Learning from Endangered Species Recovery Programs: A Case Study Using U.S. Endangered Species Act Recovery Scores
Oregon State University - Department of Economics
Tulane University - Department of Economics
Ecological Economics, Forthcoming
Threatened and endangered species recovery programs consume increasing resources. Even so, there is increased concern about actual and projected biodiversity losses and in the success of recovery programs in reversing these trends. In this paper, we use a panel data set and ordered probit econometric methods to statistically examine the determinants of the 1990-2002 biennial U.S. Fish and Wildlife Service (FWS) recovery scores for up to 225 vertebrate species listed as threatened or endangered under the Endangered Species Act. We find that species-specific spending is a significant determinant of species' recovery scores and that increased spending reduces the probability that FWS will classify a species as extinct or declining. The evidence does not support the hypothesis that increased spending increases the probability that a species is stable or improving. Other FWS' actions have significant and substantive influences on improved recovery scores. These include progress on or completion of a recovery plan and achievement of stated recovery objectives. We find evidence that species achieve better recovery scores if FWS considers them to have high recovery potential and that species whose recovery is judged by FWS to be in conflict with economic activity are more likely to be classified as extinct. Our evidence does not support the conclusion that critical habitat designation promotes species' recoveries or prevents species' declines. We also report a new finding that recovery success varies across FWS administrative regions.

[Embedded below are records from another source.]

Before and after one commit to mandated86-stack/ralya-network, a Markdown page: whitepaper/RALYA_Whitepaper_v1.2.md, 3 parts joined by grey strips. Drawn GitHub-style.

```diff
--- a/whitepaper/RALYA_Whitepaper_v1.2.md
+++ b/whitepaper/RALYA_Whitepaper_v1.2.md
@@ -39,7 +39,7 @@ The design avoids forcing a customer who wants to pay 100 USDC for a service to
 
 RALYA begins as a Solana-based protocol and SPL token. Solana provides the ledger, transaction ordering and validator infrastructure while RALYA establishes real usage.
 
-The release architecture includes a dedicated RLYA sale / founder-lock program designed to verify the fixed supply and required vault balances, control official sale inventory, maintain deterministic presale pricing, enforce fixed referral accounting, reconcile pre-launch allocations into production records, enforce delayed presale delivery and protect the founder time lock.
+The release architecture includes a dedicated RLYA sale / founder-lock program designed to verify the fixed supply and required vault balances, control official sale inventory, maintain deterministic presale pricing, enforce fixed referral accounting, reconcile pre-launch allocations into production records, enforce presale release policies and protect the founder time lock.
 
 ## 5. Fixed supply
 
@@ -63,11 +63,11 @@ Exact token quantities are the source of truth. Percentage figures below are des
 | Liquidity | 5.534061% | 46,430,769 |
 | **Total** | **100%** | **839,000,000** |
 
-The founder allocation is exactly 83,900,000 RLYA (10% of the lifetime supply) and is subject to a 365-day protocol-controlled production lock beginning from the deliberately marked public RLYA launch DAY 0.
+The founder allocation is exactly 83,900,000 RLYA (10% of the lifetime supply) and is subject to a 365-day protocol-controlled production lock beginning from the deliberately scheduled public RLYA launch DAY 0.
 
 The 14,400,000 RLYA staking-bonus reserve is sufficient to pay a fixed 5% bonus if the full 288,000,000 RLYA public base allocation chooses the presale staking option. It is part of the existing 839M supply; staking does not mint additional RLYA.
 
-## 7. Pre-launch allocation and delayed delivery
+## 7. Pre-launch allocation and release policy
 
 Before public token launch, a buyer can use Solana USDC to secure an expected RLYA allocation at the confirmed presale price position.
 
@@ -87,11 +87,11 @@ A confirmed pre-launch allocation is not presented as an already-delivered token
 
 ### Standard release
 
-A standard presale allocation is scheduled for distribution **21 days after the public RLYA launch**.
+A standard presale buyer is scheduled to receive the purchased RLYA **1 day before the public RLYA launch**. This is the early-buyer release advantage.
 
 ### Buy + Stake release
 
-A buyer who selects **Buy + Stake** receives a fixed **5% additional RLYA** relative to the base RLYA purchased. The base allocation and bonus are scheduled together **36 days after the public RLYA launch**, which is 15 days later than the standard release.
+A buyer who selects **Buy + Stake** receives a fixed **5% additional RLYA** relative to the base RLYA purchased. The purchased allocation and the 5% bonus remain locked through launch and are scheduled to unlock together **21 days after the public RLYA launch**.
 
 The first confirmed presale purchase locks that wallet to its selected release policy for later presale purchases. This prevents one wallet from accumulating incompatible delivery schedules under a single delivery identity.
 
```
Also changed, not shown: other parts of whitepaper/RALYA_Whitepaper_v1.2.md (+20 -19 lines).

Number of Pages in PDF File: 25
Keywords: Endangered Species Act, endangered species, recovery plans, U.S. Fish and Wildlife Service, biodiversity, recovery scores, critical habitat
JEL Classification: C33, C35, Q20, Q21Accepted Paper Series
Date posted: December 26, 2006
© 2014 Social Science Electronic Publishing, Inc. All Rights Reserved.
This page was processed by apollo8 in 0.344 seconds